** Opening RECORDS SUPPLIED block **
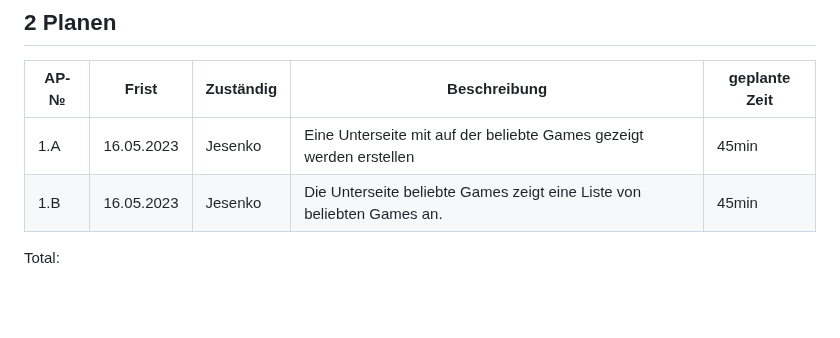
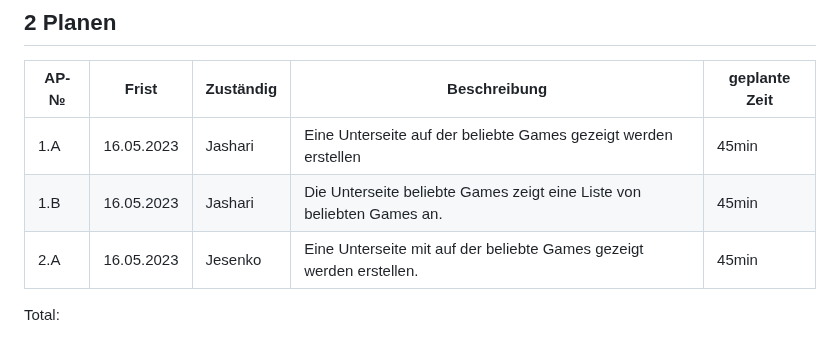
Before and after one commit to denisjashari54/LA1600, a Markdown page: Dokumentation.md, the part around the change. Drawn GitHub-style; blank space fills up the shorter version.

```diff
--- a/Dokumentation.md
+++ b/Dokumentation.md
@@ -59,8 +59,9 @@ In unserem Projekt werden wir eine Webseite machen, mit News über Games, die ne
 
 | AP-№ | Frist | Zuständig | Beschreibung | geplante Zeit |
 | ---- | ----- | --------- | ------------ | ------------- |
-| 1.A  |16.05.2023|Jesenko|Eine Unterseite mit auf der beliebte Games gezeigt werden erstellen|45min|
-| 1.B  |16.05.2023|Jesenko|Die Unterseite beliebte Games zeigt eine Liste von beliebten Games an.|45min|
+| 1.A  |16.05.2023|Jashari|Eine Unterseite auf der beliebte Games gezeigt werden erstellen|45min|
+| 1.B  |16.05.2023|Jashari|Die Unterseite beliebte Games zeigt eine Liste von beliebten Games an.|45min|
+| 2.A  |16.05.2023|Jesenko|Eine Unterseite mit auf der beliebte Games gezeigt werden erstellen.|45min
 
 Total:
 
```
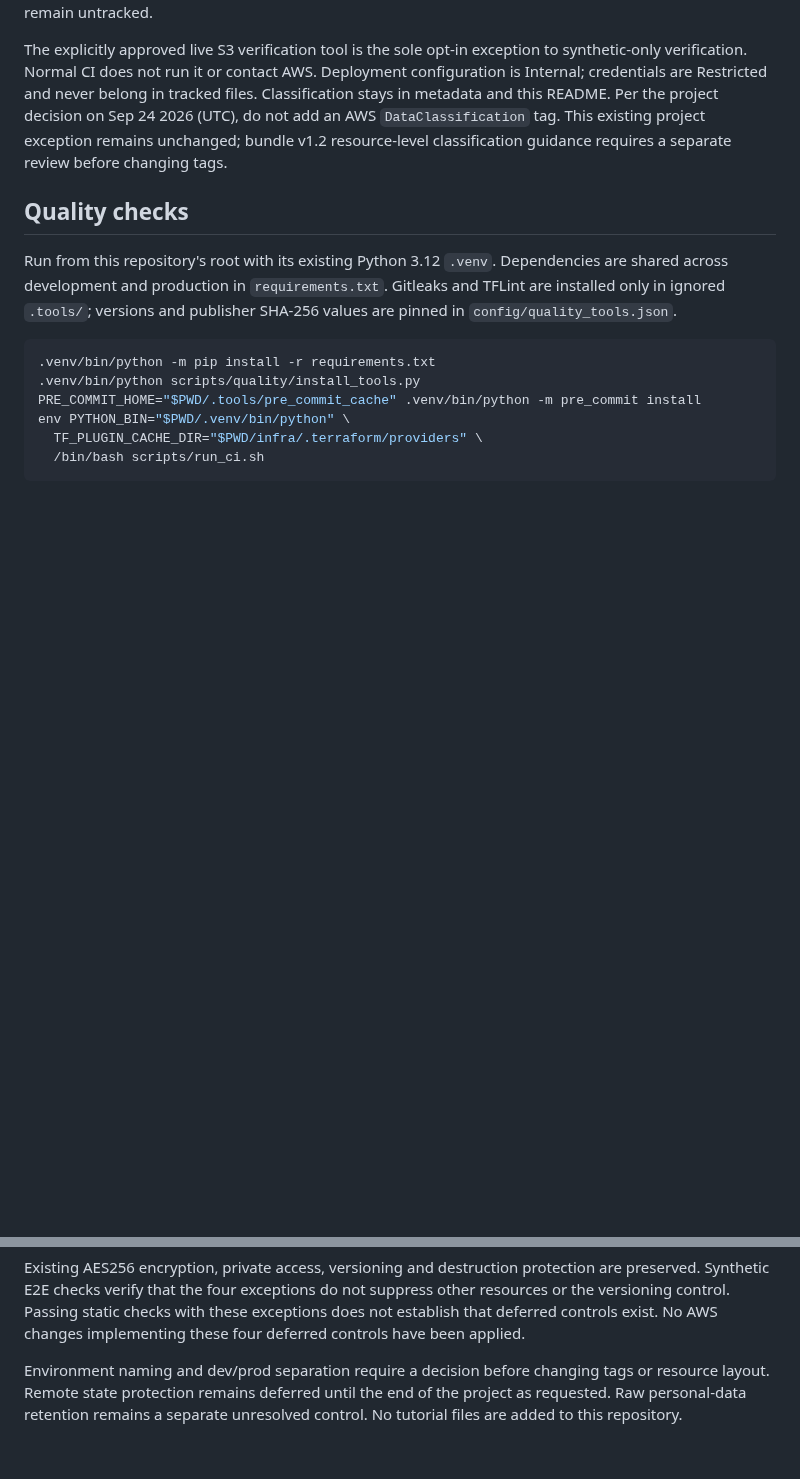
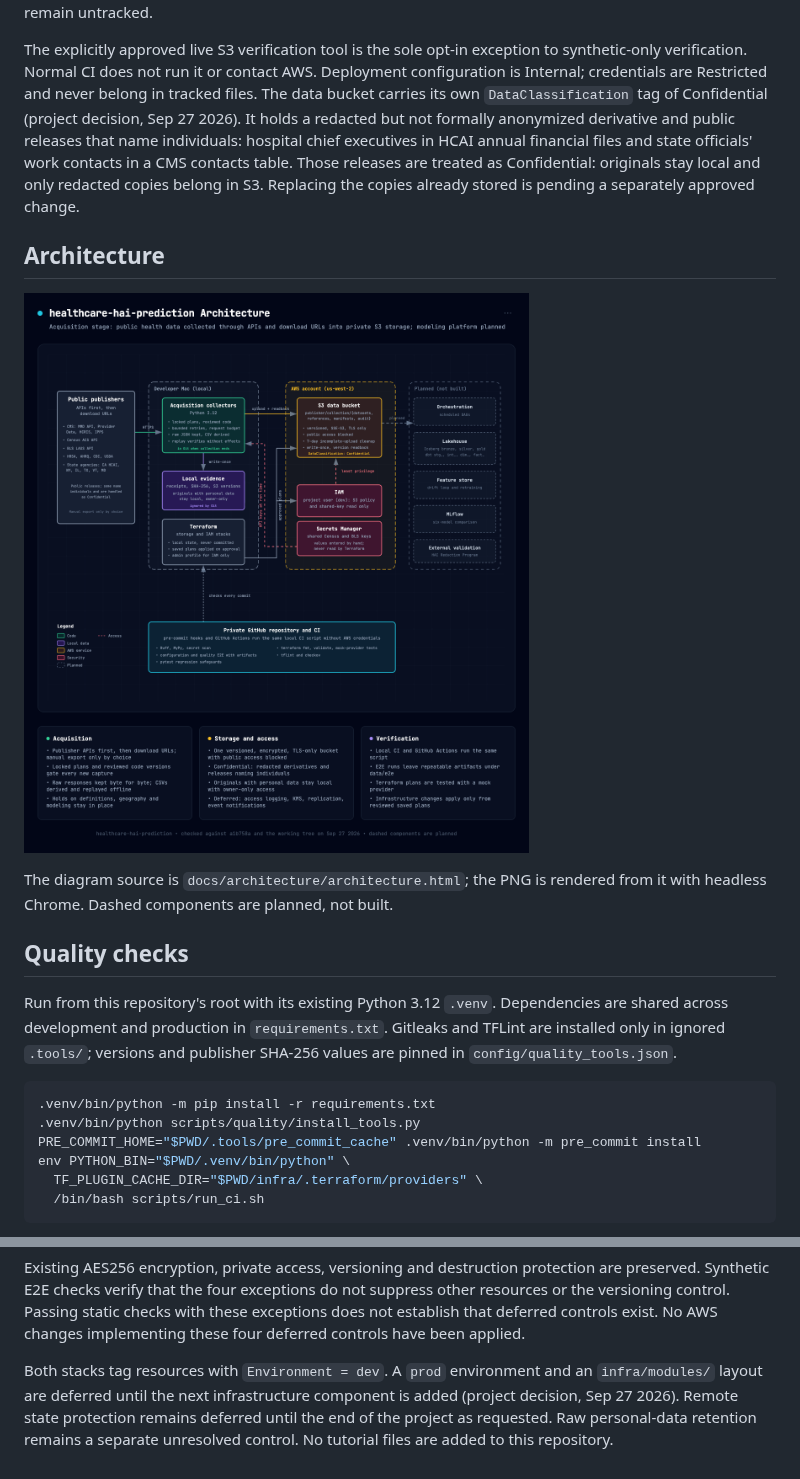
Before and after one commit to ian-mungai/healthcare-hai-prediction, a Markdown page: README.md, 2 parts joined by grey strips. Drawn GitHub-style; pictures changed too: docs/architecture/architecture.png (added); blank space fills up the shorter version.

```diff
--- a/README.md
+++ b/README.md
@@ -36,11 +36,20 @@ operational evidence and the detailed exception record remain untracked.
 The explicitly approved live S3 verification tool is the sole opt-in exception
 to synthetic-only verification. Normal CI does not run it or contact AWS.
 Deployment configuration is Internal; credentials are Restricted and never
-belong in tracked files. Classification stays in metadata and this README.
-Per the project decision on Sep 24 2026 (UTC), do not add an AWS
-`DataClassification` tag. This existing project exception remains unchanged;
-bundle v1.2 resource-level classification guidance requires a separate review
-before changing tags.
+belong in tracked files. The data bucket carries its own `DataClassification`
+tag of Confidential (project decision, Sep 27 2026). It holds a redacted but not
+formally anonymized derivative and public releases that name individuals:
+hospital chief executives in HCAI annual financial files and state officials'
+work contacts in a CMS contacts table. Those releases are treated as
+Confidential: originals stay local and only redacted copies belong in S3.
+Replacing the copies already stored is pending a separately approved change.
+
+## Architecture
+
+![Architecture diagram](docs/architecture/architecture.png)
+
+The diagram source is `docs/architecture/architecture.html`; the PNG is rendered
+from it with headless Chrome. Dashed components are planned, not built.
 
 ## Quality checks
 
@@ -126,7 +135,8 @@ do not suppress other resources or the versioning control. Passing static
 checks with these exceptions does not establish that deferred controls exist.
 No AWS changes implementing these four deferred controls have been applied.
 
-Environment naming and dev/prod separation require a decision before changing
-tags or resource layout. Remote state protection remains deferred until the
+Both stacks tag resources with `Environment = dev`. A `prod` environment and
+an `infra/modules/` layout are deferred until the next infrastructure component
+is added (project decision, Sep 27 2026). Remote state protection remains deferred until the
 end of the project as requested. Raw personal-data retention remains a separate
 unresolved control. No tutorial files are added to this repository.
```
Also changed, not shown: 13 other files.
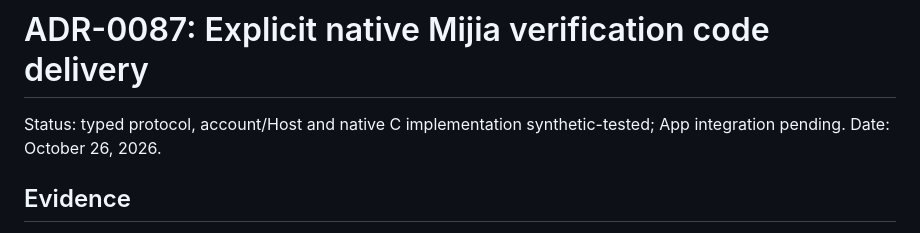
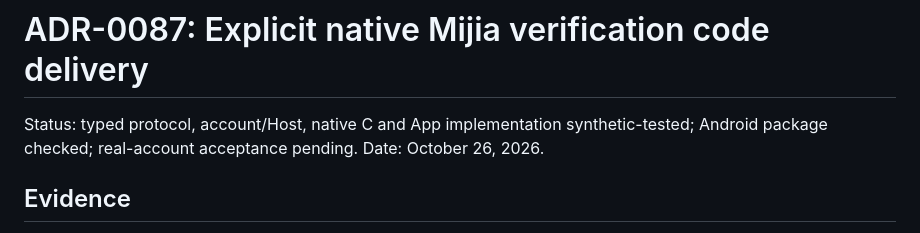
Before and after one commit to arrenxxxxx/homeverb, a Markdown page: docs/adr/0087-native-mijia-verification-code-delivery.md, the part around the change. GitHub-like rendering.

```diff
--- a/docs/adr/0087-native-mijia-verification-code-delivery.md
+++ b/docs/adr/0087-native-mijia-verification-code-delivery.md
@@ -1,6 +1,6 @@
 # ADR-0087: Explicit native Mijia verification code delivery
 
-Status: typed protocol, account/Host and native C implementation synthetic-tested; App integration pending.
+Status: typed protocol, account/Host, native C and App implementation synthetic-tested; Android package checked; real-account acceptance pending.
 Date: October 26, 2026.
 
 ## Evidence
```
Also changed, not shown: docs/adr/0088-mijia-exact-daily-energy-history.md (added, +66 -0 lines), docs/development/14-mijia-reference-integration.md (+22 -0 lines).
** Closing RECORDS SUPPLIED block **
[YOUR OBJECTIVE]
The task calls for every line of the material that contains the string "files".

[RESPONSE BELOW]
-belong in tracked files. Classification stays in metadata and this README.
+belong in tracked files. The data bucket carries its own `DataClassification`
+hospital chief executives in HCAI annual financial files and state officials'
 unresolved control. No tutorial files are added to this repository.
Also changed, not shown: 13 other files.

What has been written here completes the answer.